▶ **Dataset records**:
--------------------

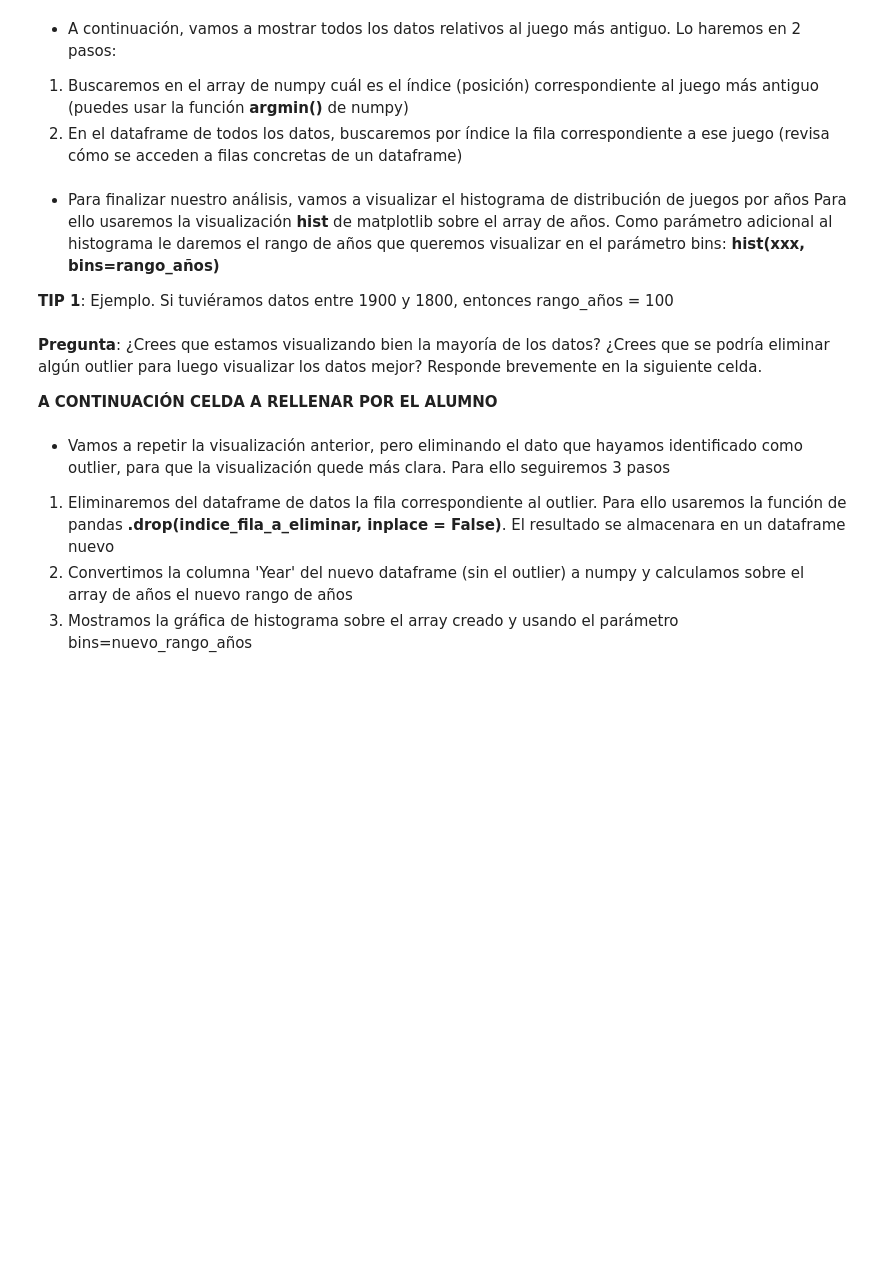
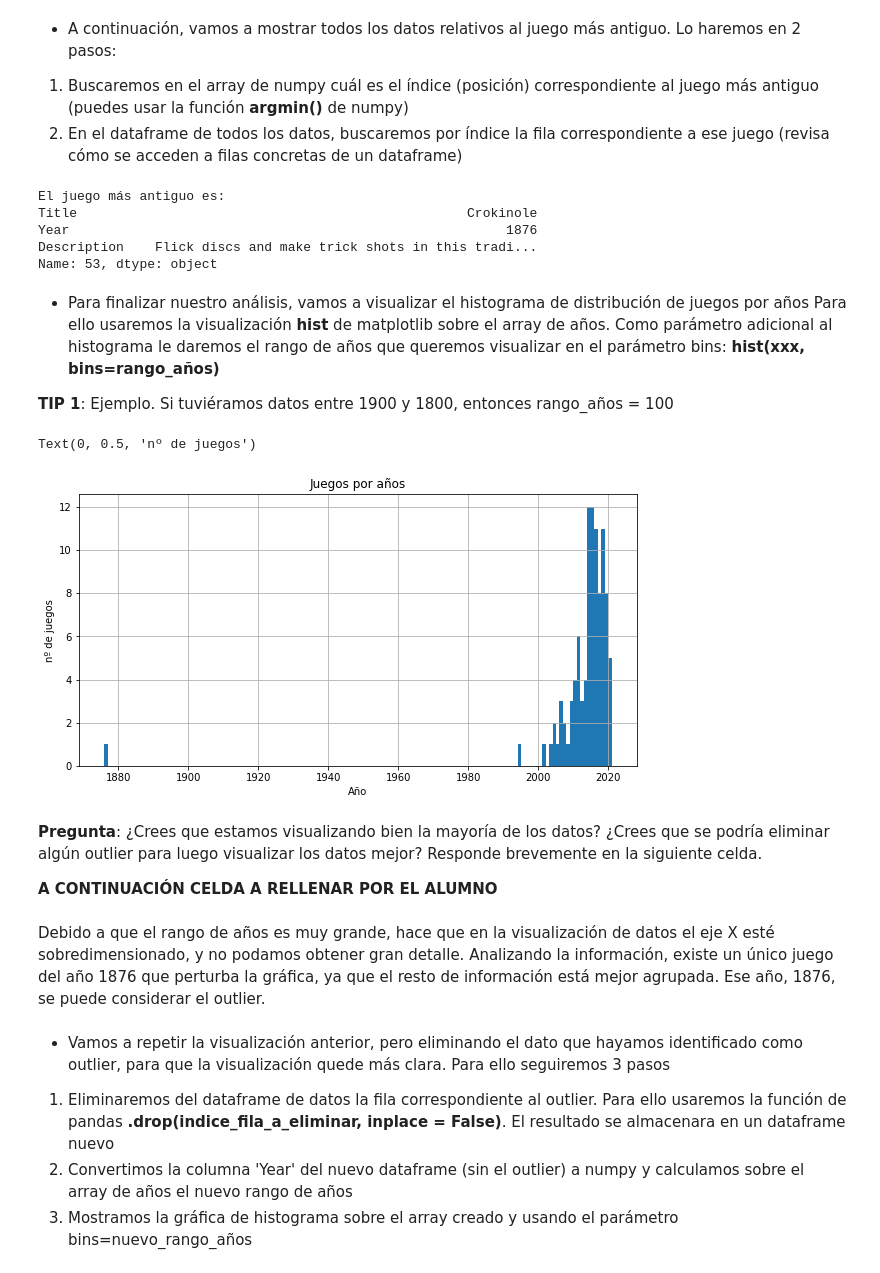
Before and after one commit to yuki/VIU_MASW, a Jupyter notebook: Actividad_2/Actividad_2_1_Alumno.ipynb, the cells around one changed output. Cells and saved outputs as stored; diff of their text form; code cells hidden in the pictures; blank space fills up the shorter version.

```diff
--- a/Actividad_2/Actividad_2_1_Alumno.ipynb
+++ b/Actividad_2/Actividad_2_1_Alumno.ipynb
@@ -55,9 +57,9 @@ soup = None
 1. __Lista de nombres__: mira que tags contienen los nombres y genera una primera lista (te será útil la función __find_all('nombre_tag', class_='nombre_clase_del_tag')__, luego genera una segunda lista vacía, recorre todos los tags de la primera lista y almacena en la segunda lista sólo la información del texto de los nombres
 # %%
 ########INSERTAR CODIGO AQUI
-tag_title = None
+tag_title = soup.find_all("a",class_="primary")
 title = []
 for tag in tag_title:
     ########INSERTAR CODIGO AQUI
-    title.append(None)
+    title.append(tag.text)
 print(f'La lista de títulos de juegos es:\n{title}')
@@ -88,15 +96,15 @@ print(f'La lista de años de juegos es:\n{year}')
 3. __Lista de descripciones__: repetiremos el mismo proceso que con los nombres y los años. En este caso quitaremos los carácteres de salto de línea y de tabulación '\n' y '\t'
 # %%
 ########INSERTAR CODIGO AQUI
-tag_description = None
-description = None
-for None:
-    description_text = None
+tag_description = soup.find_all("p",class_="smallefont dull")
+description = []
+for desc in tag_description:
+    description_text = desc.text
 
     #Eliminamos los carácteres '\n' y '\t'
-    description_text = None
-    description_text = None
+    description_text = description_text.replace("\n","")
+    description_text = description_text.replace("\t","")
 
-    description.append(None)
+    description.append(description_text)
 
 print(f'La lista de descripciones es:\n{description}')
@@ -108,5 +119,5 @@ __TIP 1__: Recuerda que se puede crear un dataframe a partir de listas de datos
 __TIP 2__: Los diccionarios en python se definen como __{'nombre_1': variable1, 'nombre2': variable2, ...}__
 # %%
 ########INSERTAR CODIGO AQUI
-df = None
+df = pd.DataFrame({'Title':title,'Year':year,'Description':description})
 display(df)
@@ -156,12 +214,12 @@ __TIP 2__: En numpy tenemos funciones rápidas para sacar el máximo o el mínim
 # %%
 #Extraemos un array con todos los años
 ########INSERTAR CODIGO AQUI
-year_array = None
+year_array = df['Year'].to_numpy()
 
 #Guardamos el año máximo y el mínimo en dos variables
 ########INSERTAR CODIGO AQUI
-min_year = None
-max_year = None
+min_year = np.amin(year_array)
+max_year = np.amax(year_array)
 
 print(f'Año del juego más antiguo: {min_year}')
 print(f'Año del juego más actual: {max_year}')
@@ -172,13 +233,19 @@ print(f'Año del juego más actual: {max_year}')
 # %%
 #Extracción del índice del juego más antiguo
 ########INSERTAR CODIGO AQUI
-position_min_year = None
+position_min_year = np.argmin(year_array)
 
 #Extracción de los datos del juego más antiguo
 ########INSERTAR CODIGO AQUI
-complete_row_min_year = None
+complete_row_min_year = df.loc[position_min_year]
 
 print(f"El juego más antiguo es:\n{complete_row_min_year}")
+# %% [output]
+El juego más antiguo es:
+Title                                                  Crokinole
+Year                                                        1876
+Description    Flick discs and make trick shots in this tradi...
+Name: 53, dtype: object
 # %% [markdown]
 * Para finalizar nuestro análisis, vamos a visualizar el histograma de distribución de juegos por años
 Para ello usaremos la visualización __hist__ de matplotlib sobre el array de años. Como parámetro adicional al histograma le daremos el rango de años que queremos visualizar en el parámetro bins: __hist(xxx, bins=rango_años)__
@@ -187,23 +254,28 @@ __TIP 1__: Ejemplo. Si tuviéramos datos entre 1900 y 1800, entonces rango_años
 # %%
 #Calculamos el rango de años de los datos (¿puedes usar variables que ya hemos creado?)
 ########INSERTAR CODIGO AQUI
-years_range = None
+years_range = max_year - min_year + 1
 
 #Mostramos la gráfica de barras del histograma con matplotlib
 plt.figure(figsize=(10,5))
 plt.grid()
 ########INSERTAR CODIGO AQUI
-None
+plt.hist(year_array,years_range)
 
 #Le añadimos un título, una etiqueta de eje X y una de eje Y a nuestra gráfica
 ########INSERTAR CODIGO AQUI
-None
-None
-None
+plt.title("Juegos por años")
+plt.xlabel("Año")
+plt.ylabel("nº de juegos")
+# %% [output]
+Text(0, 0.5, 'nº de juegos')
+[figure, added]
 # %% [markdown]
 __Pregunta__: ¿Crees que estamos visualizando bien la mayoría de los datos? ¿Crees que se podría eliminar algún outlier para luego visualizar los datos mejor? Responde brevemente en la siguiente celda.
 
 __A CONTINUACIÓN CELDA A RELLENAR POR EL ALUMNO__
+# %% [markdown]
+Debido a que el rango de años es muy grande, hace que en la visualización de datos el eje X esté sobredimensionado, y no podamos obtener gran detalle. Analizando la información, existe un único juego del año 1876 que perturba la gráfica, ya que el resto de información está mejor agrupada. Ese año, 1876, se puede considerar el outlier.
 # %% [markdown]
 * Vamos a repetir la visualización anterior, pero eliminando el dato que hayamos identificado como outlier, para que la visualización quede más clara. Para ello seguiremos 3 pasos
 
```
Also changed, not shown: parts of 17 cells of this notebook.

--------------------

▶ **What the exercise asks**: Number only, please: work out how many lines of the listing hold "ipynb".

▶ **Exercise solution**: 3